• **WHAT YOU WILL DO**: Nothing left out, nothing added: return the full set of records.
(THE INPUT)
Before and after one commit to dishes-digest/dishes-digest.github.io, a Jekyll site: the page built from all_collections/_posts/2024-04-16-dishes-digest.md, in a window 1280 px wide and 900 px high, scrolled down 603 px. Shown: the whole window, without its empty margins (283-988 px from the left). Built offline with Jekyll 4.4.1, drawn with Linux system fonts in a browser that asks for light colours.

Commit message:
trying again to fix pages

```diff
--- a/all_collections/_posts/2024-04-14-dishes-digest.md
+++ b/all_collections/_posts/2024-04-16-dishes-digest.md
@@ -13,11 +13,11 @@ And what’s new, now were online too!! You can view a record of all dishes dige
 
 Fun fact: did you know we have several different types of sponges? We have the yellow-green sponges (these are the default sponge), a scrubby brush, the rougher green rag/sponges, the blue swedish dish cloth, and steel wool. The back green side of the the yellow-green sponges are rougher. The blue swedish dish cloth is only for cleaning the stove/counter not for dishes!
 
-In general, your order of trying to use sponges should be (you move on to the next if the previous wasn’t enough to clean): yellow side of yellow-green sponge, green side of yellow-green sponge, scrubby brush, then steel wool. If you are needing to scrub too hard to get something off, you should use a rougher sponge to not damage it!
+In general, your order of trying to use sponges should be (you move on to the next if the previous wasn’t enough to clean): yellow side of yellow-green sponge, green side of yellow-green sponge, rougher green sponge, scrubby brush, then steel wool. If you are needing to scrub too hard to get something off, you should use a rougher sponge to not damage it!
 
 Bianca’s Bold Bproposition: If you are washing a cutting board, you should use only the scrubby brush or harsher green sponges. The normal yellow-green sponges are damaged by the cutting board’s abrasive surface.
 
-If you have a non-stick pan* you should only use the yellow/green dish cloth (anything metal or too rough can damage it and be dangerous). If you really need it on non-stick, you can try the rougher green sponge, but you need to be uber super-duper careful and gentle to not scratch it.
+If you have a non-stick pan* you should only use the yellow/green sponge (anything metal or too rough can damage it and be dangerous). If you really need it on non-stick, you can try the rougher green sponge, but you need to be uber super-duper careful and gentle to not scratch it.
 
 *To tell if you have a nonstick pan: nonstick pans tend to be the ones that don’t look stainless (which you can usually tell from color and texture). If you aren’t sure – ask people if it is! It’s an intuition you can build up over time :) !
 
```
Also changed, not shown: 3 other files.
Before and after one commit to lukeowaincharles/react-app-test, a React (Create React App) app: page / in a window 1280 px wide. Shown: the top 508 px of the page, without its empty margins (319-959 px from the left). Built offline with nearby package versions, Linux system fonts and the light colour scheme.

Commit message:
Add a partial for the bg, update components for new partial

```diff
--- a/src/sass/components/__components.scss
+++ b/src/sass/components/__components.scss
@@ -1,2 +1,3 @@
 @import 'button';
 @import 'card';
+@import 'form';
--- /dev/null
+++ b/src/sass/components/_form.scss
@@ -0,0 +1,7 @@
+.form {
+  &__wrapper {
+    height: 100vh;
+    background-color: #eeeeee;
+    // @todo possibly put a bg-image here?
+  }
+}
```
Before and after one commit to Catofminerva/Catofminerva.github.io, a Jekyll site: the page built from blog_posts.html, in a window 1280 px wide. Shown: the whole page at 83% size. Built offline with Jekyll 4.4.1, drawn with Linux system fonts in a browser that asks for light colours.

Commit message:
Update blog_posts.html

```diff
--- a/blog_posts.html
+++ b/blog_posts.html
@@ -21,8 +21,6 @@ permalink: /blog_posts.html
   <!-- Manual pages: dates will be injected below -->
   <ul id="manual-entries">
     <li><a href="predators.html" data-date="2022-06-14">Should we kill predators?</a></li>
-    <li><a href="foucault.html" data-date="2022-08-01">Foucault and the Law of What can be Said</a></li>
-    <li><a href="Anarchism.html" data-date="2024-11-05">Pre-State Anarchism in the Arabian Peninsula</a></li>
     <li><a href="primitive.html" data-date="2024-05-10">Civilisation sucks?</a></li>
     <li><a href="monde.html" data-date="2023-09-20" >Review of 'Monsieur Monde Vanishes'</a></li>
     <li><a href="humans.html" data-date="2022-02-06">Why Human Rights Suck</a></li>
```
(End THE INPUT)
• **RESPONSE BELOW**:
Before and after one commit to dishes-digest/dishes-digest.github.io, a Jekyll site: the page built from all_collections/_posts/2024-04-16-dishes-digest.md, in a window 1280 px wide and 900 px high, scrolled down 603 px. Shown: the whole window, without its empty margins (283-988 px from the left). Built offline with Jekyll 4.4.1, drawn with Linux system fonts in a browser that asks for light colours.

Commit message:
trying again to fix pages

```diff
--- a/all_collections/_posts/2024-04-14-dishes-digest.md
+++ b/all_collections/_posts/2024-04-16-dishes-digest.md
@@ -13,11 +13,11 @@ And what’s new, now were online too!! You can view a record of all dishes dige
 
 Fun fact: did you know we have several different types of sponges? We have the yellow-green sponges (these are the default sponge), a scrubby brush, the rougher green rag/sponges, the blue swedish dish cloth, and steel wool. The back green side of the the yellow-green sponges are rougher. The blue swedish dish cloth is only for cleaning the stove/counter not for dishes!
 
-In general, your order of trying to use sponges should be (you move on to the next if the previous wasn’t enough to clean): yellow side of yellow-green sponge, green side of yellow-green sponge, scrubby brush, then steel wool. If you are needing to scrub too hard to get something off, you should use a rougher sponge to not damage it!
+In general, your order of trying to use sponges should be (you move on to the next if the previous wasn’t enough to clean): yellow side of yellow-green sponge, green side of yellow-green sponge, rougher green sponge, scrubby brush, then steel wool. If you are needing to scrub too hard to get something off, you should use a rougher sponge to not damage it!
 
 Bianca’s Bold Bproposition: If you are washing a cutting board, you should use only the scrubby brush or harsher green sponges. The normal yellow-green sponges are damaged by the cutting board’s abrasive surface.
 
-If you have a non-stick pan* you should only use the yellow/green dish cloth (anything metal or too rough can damage it and be dangerous). If you really need it on non-stick, you can try the rougher green sponge, but you need to be uber super-duper careful and gentle to not scratch it.
+If you have a non-stick pan* you should only use the yellow/green sponge (anything metal or too rough can damage it and be dangerous). If you really need it on non-stick, you can try the rougher green sponge, but you need to be uber super-duper careful and gentle to not scratch it.
 
 *To tell if you have a nonstick pan: nonstick pans tend to be the ones that don’t look stainless (which you can usually tell from color and texture). If you aren’t sure – ask people if it is! It’s an intuition you can build up over time :) !
 
```
Also changed, not shown: 3 other files.
Before and after one commit to lukeowaincharles/react-app-test, a React (Create React App) app: page / in a window 1280 px wide. Shown: the top 508 px of the page, without its empty margins (319-959 px from the left). Built offline with nearby package versions, Linux system fonts and the light colour scheme.

Commit message:
Add a partial for the bg, update components for new partial

```diff
--- a/src/sass/components/__components.scss
+++ b/src/sass/components/__components.scss
@@ -1,2 +1,3 @@
 @import 'button';
 @import 'card';
+@import 'form';
--- /dev/null
+++ b/src/sass/components/_form.scss
@@ -0,0 +1,7 @@
+.form {
+  &__wrapper {
+    height: 100vh;
+    background-color: #eeeeee;
+    // @todo possibly put a bg-image here?
+  }
+}
```
Before and after one commit to Catofminerva/Catofminerva.github.io, a Jekyll site: the page built from blog_posts.html, in a window 1280 px wide. Shown: the whole page at 83% size. Built offline with Jekyll 4.4.1, drawn with Linux system fonts in a browser that asks for light colours.

Commit message:
Update blog_posts.html

```diff
--- a/blog_posts.html
+++ b/blog_posts.html
@@ -21,8 +21,6 @@ permalink: /blog_posts.html
   <!-- Manual pages: dates will be injected below -->
   <ul id="manual-entries">
     <li><a href="predators.html" data-date="2022-06-14">Should we kill predators?</a></li>
-    <li><a href="foucault.html" data-date="2022-08-01">Foucault and the Law of What can be Said</a></li>
-    <li><a href="Anarchism.html" data-date="2024-11-05">Pre-State Anarchism in the Arabian Peninsula</a></li>
     <li><a href="primitive.html" data-date="2024-05-10">Civilisation sucks?</a></li>
     <li><a href="monde.html" data-date="2023-09-20" >Review of 'Monsieur Monde Vanishes'</a></li>
     <li><a href="humans.html" data-date="2022-02-06">Why Human Rights Suck</a></li>
```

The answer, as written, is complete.